- Keep the soil or mix slightly moist
- After approximately 45 days depending on weather etc. you should be able to start harvesting
- Depending how well the oats grow, they can reach anything from 60cm – 150cm / 2′ -5′
To the best of my knowledge, I don’t know of anybody propagating from cuttings or root division and probably not worth it anyway.
Due to the speed of the growth, so except for grasshoppers and other plant eating nasties, oats should be relatively easy to manage.
If you do get any disease it could be one of several things: Crown Rust, Yellow Dwarf Virus, Oats Halo Blight, Oat Leaf Blotch, Culm Rot or Stem Rust. But unless you are growing large crops then generally you should be fine and practice crop rotation and keep a hygenic garden.
There is a simple test when to harvest the aerial parts, which at this stage can include young seed. This is described as ‘the milky stage’. Simply place the seed in between your two thumb nails and squeeze, and milky sap should come out. If you are specifically after the seed for things such as making your own rolled oats, then wait until the plant is mature and dry.
Place your harvest in a warm and dry area, spread it around as you are drying them out to cause even drying. Once they are fully dry, you can either store them or have a go at threshing them.
Store your product in a cool dry place in a airtight sealed jar or container and they should last approximately three months.
The information below is for informational and education purposes only. So please do not “self-treat”. When seeking any ‘therapeutic’ advice always see a Health Care Professional first.
Aerial parts and seed
Aerial Parts: Infusion is 4 – 8 teaspoons per day
Seed: Minimum to maximum of dried powder is 3.0 – 6.0g per day
Rolled oats: simply a bowl a day
Aerial: Nervine tonic, anxiolytic, antipruritic, emollient, tonic, sedative, and antidepressant
Seed: Antipruritic, emollient, nervine tonic, tonic, antidepressant, lipid lowering, antihypertensive, blood sugar regulator, and mild thymoleptic
Aerial: Fatigue – nervous, anxiety, insomnia, mild depression, dry skin, itching, eczema – bath, neurasthenia, shingles, herpes zoster, herpes simplex, and exhaustion. Convalescence, stress, plus nervous tension,
Seed: Dry skin, itch, eczema, both topically and bath, neuralgia, anxiety, insomnia, mild depression, exhaustion, convalescence, stress, nervous tension, hyperlipidaemia, hypertension, hyper/hypoglycaemia, melancholia, menopausal neurasthenia, and general debility
Aerial: Beta-glucan, triterpenoid, saponins, – avenacosides, alkaloids – avenue and trigonelline, sterol – avenasterol, flavonoids, starch, phytates, coumarins.

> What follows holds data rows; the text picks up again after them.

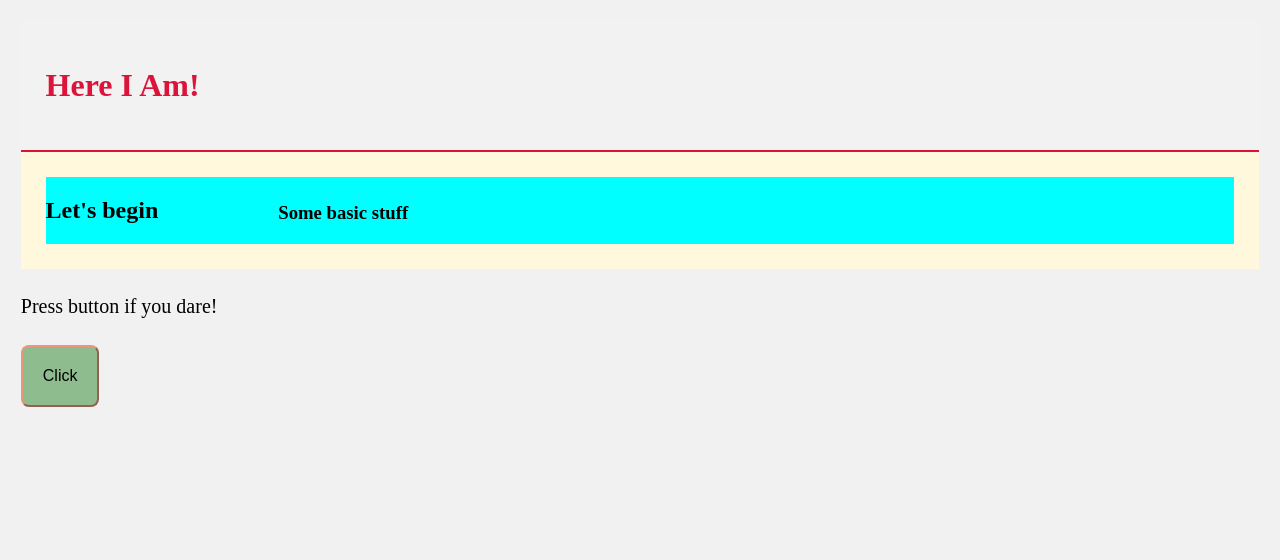
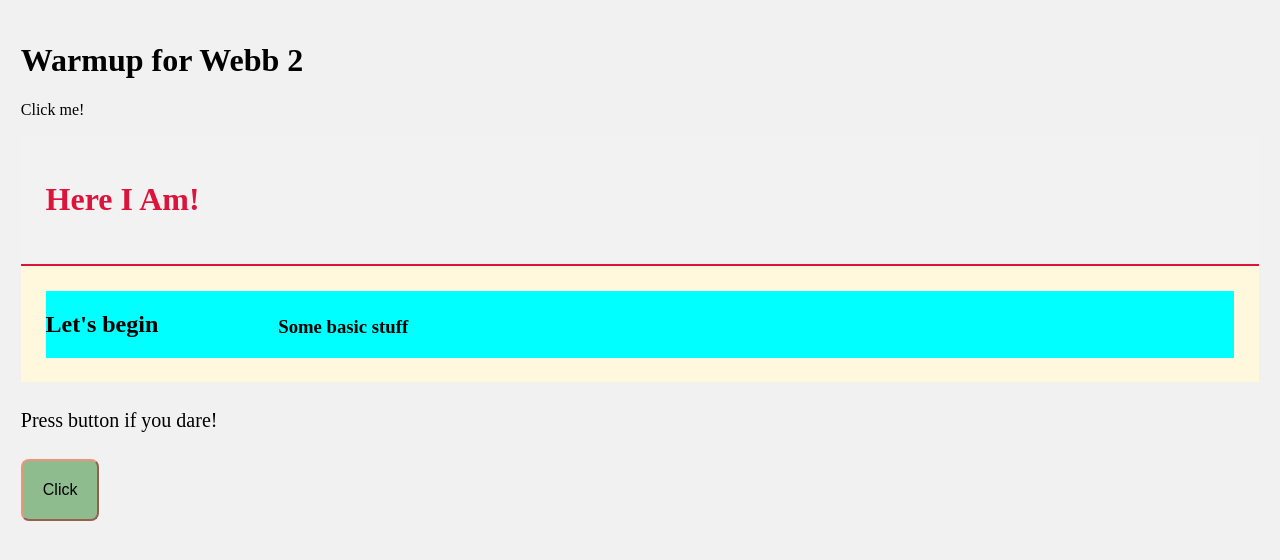
Before and after one commit to dink42/First-JavaScript-Beginning-Functions, a plain HTML site: page subwebb/index.html in a window 1280 px wide. Drawn offline with Linux system fonts and the light colour scheme.

Commit message:
Update index.html

```diff
--- a/subwebb/index.html
+++ b/subwebb/index.html
@@ -7,6 +7,8 @@
 	<link rel="stylesheet" type="text/css" href="cs.css">
 </head>
 <body>
+	<h1 id="cusom">Warmup for Webb 2</h1>
+	<p id="dem" onclick="myFunction()">Click me!</p>
 	<header class="head">
 		<div>
 			<h1>Here I Am!</h1>
@@ -27,6 +29,5 @@
 			<p id="demo"></p>
 		</div>
 	</section>
-
 </body>
 </html>
```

Nutrients – silicic acid, calcium, potassium, phosphorus, iron, manganese, zinc, vitamins A, B-complex, C, E, K, and amino acids
Seed: Beta-glucan, triterpenoid, saponins, – avenacosides, alkaloids – avenue and trigonelline, sterol – avenasterol, flavonoids, starch, phytates, coumarins. Nutrients – silicic acid, calcium, potassium, phosphorus, iron, manganese, zinc, vitamins A, B-complex, C, E, K, and amino acids

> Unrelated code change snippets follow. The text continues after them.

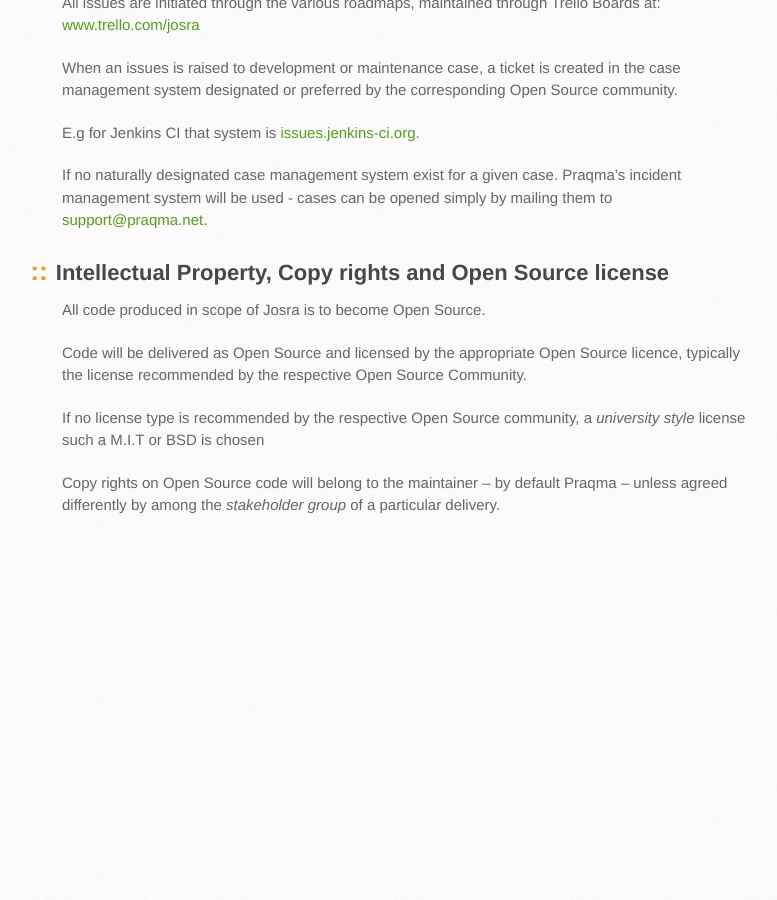
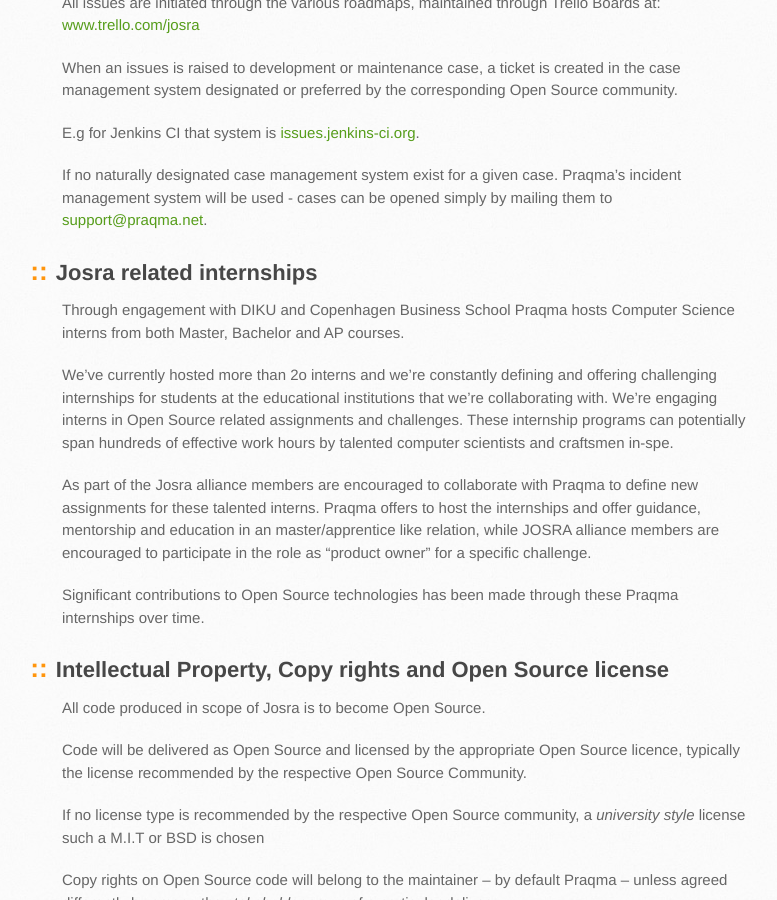
Before and after one commit to josra/josra.github.io, a Jekyll site: the page built from charter/index.md, in a window 1280 px wide and 900 px high, scrolled down 5149 px. Shown: the whole window, without its empty margins (108-885 px from the left). Built offline with Jekyll 4.4.1, drawn with Linux system fonts in a browser that asks for light colours; some web fonts are replaced; before the commit the page ends 5708 px from its top, so only the background shows below that.

Commit message:
Integrated origin/ready/charter

```diff
--- a/charter/index.md
+++ b/charter/index.md
@@ -171,6 +171,16 @@
 
 If no naturally designated case management system exist for a given case. Praqma's incident management system will be used - cases can be opened simply by mailing them to [support@praqma.net](support@praqma.net).
 
+## Josra related internships
+
+Through engagement with DIKU and Copenhagen Business School Praqma hosts Computer Science interns from both Master, Bachelor and AP courses.
+
+We’ve currently hosted more than 2o interns and we’re constantly defining and offering challenging internships for students at the educational institutions that we’re collaborating with. We’re engaging interns in Open Source related assignments and challenges. These internship programs can potentially span hundreds of effective work hours by talented computer scientists and craftsmen in-spe.
+
+As part of the Josra alliance members are encouraged to collaborate with Praqma to define new assignments for these talented interns. Praqma offers to host the internships and offer guidance, mentorship and education in an master/apprentice like relation, while JOSRA alliance members are encouraged to participate in the role as “product owner” for a specific challenge.
+
+Significant contributions to Open Source technologies has been made through these Praqma internships over time.
+
 ## Intellectual Property, Copy rights and Open Source license
 
 All code produced in scope of Josra is to become Open Source.
```
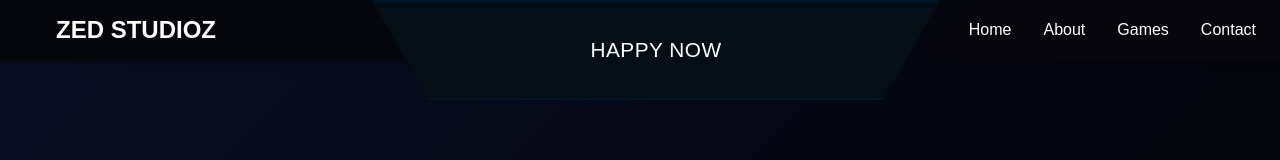
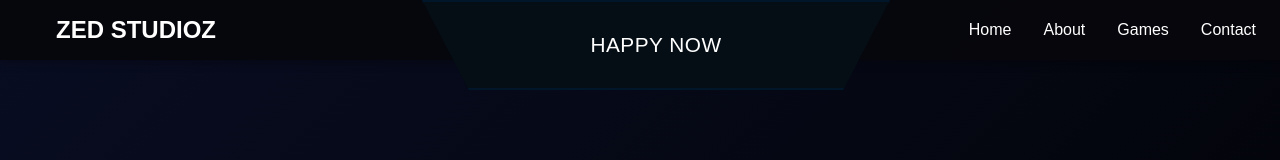
Before and after one commit to shubhirusiya/zed-studioz-website, a plain HTML site: page code.html in a window 1280 px wide. Shown: the top 160 px of the page. Drawn offline with nearby package versions, Linux system fonts and the light colour scheme.

Commit message:
shift notch

```diff
--- a/lekh.css
+++ b/lekh.css
@@ -62,9 +62,9 @@ nav {
   font-size: 1.3rem;
   border: 2px solid #02162a; /* Border for sharp edges */
   box-shadow: 0 2px 8px rgba(0, 0, 0, 0.3);
-  min-width: 500px;
+  min-width: 400px;
   text-align: center;
-  height: 80px; /* Increased height */
+  height: 70px; /* Increased height */
   display: flex;
   align-items: center;
   justify-content: center;
--- a/souleater.css
+++ b/souleater.css
@@ -63,9 +63,9 @@ nav {
   font-size: 1.3rem;
   border: 2px solid #02162a; /* Border for sharp edges */
   box-shadow: 0 2px 8px rgba(0, 0, 0, 0.3);
-  min-width: 500px;
+  min-width: 400px;
   text-align: center;
-  height: 80px; /* Increased height */
+  height: 70px; /* Increased height */
   display: flex;
   align-items: center;
   justify-content: center;
--- a/styles.css
+++ b/styles.css
@@ -62,9 +62,9 @@ nav {
   font-size: 1.3rem;
   border: 2px solid #02162a; /* Border for sharp edges */
   box-shadow: 0 2px 8px rgba(0, 0, 0, 0.3);
-  min-width: 500px;
+  min-width: 400px;
   text-align: center;
-  height: 80px; /* Increased height */
+  height: 70px; /* Increased height */
   display: flex;
   align-items: center;
   justify-content: center;
```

Pure certified organic oats, that have ‘not’ come in contact with other grains such as, wheat, barley and rye should not cause any trouble with coeliac or gluten intolerance. Always check before use if unsure. Do not use the seed/rolled oats if you have any intestinal obstruction.

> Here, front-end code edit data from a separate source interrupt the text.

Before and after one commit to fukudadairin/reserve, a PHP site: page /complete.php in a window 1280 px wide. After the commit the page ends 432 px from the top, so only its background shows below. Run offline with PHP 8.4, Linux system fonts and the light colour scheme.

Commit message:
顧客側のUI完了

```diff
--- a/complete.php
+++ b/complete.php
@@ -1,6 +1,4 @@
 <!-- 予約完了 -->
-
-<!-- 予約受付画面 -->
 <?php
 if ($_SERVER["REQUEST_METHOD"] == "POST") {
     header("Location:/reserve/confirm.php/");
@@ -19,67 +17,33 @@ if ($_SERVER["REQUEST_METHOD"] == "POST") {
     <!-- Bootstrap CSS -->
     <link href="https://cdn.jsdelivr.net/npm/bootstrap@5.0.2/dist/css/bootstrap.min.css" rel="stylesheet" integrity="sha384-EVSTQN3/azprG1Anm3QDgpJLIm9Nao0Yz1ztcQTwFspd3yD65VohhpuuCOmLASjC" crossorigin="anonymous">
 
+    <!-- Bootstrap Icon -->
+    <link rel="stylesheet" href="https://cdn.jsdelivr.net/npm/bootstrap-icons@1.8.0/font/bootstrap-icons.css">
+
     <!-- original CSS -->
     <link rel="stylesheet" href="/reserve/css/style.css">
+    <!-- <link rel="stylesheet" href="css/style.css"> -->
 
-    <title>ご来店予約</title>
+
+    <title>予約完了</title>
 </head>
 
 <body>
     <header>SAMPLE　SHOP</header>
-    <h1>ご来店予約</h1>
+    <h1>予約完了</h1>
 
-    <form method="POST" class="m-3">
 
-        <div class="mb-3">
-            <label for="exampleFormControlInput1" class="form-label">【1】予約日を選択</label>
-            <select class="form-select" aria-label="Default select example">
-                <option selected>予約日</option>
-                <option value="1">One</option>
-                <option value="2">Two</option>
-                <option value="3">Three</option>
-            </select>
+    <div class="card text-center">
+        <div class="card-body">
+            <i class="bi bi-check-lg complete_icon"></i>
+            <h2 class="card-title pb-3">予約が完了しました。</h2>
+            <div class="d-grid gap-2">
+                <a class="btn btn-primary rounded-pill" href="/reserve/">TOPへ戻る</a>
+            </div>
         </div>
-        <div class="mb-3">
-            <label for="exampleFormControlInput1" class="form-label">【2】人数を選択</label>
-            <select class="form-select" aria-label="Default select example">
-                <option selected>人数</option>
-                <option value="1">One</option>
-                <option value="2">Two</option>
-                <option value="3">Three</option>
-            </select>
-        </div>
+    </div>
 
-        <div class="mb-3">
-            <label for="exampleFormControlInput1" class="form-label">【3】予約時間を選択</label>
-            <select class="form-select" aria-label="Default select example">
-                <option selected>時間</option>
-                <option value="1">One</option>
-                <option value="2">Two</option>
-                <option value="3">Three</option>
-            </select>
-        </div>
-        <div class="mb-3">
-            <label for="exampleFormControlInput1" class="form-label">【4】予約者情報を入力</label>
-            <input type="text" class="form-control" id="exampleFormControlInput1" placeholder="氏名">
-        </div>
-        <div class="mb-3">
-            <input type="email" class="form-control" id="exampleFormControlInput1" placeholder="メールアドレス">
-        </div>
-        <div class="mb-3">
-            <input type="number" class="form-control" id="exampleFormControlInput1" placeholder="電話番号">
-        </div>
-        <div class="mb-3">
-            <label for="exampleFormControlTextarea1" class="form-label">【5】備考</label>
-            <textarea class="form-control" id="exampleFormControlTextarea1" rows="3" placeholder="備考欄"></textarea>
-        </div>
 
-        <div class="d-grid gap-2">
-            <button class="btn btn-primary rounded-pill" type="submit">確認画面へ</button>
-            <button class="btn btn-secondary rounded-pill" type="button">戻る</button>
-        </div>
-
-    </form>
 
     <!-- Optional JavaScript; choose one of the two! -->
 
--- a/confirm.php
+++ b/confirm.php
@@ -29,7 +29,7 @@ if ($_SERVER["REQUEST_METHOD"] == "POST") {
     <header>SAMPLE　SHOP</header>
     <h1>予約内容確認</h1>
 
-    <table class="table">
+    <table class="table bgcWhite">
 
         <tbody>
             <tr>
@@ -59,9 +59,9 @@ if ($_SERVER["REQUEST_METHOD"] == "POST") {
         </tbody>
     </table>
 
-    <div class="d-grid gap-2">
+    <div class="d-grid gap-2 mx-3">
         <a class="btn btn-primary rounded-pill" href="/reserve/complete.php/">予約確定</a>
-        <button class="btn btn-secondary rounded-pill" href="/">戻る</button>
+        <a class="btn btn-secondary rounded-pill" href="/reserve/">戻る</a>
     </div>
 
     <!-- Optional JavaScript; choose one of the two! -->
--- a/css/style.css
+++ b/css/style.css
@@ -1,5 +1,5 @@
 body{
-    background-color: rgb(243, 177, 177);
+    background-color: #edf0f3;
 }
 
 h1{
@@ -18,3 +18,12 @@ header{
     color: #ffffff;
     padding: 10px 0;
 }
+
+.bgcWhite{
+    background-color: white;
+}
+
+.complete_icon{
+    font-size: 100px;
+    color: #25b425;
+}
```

Please remember, this blog cannot and should not replace a health care professional, and is for informational and educational purposes only and is not for medical advice or treatment, and no cure is implied in anyway. If you have a known serious condition, or are pregnant, please consult your health care professional, before use.
Russell a.k.a Herbal Panda
“Never made a mistake? How boring is your life?” – Herbal Panda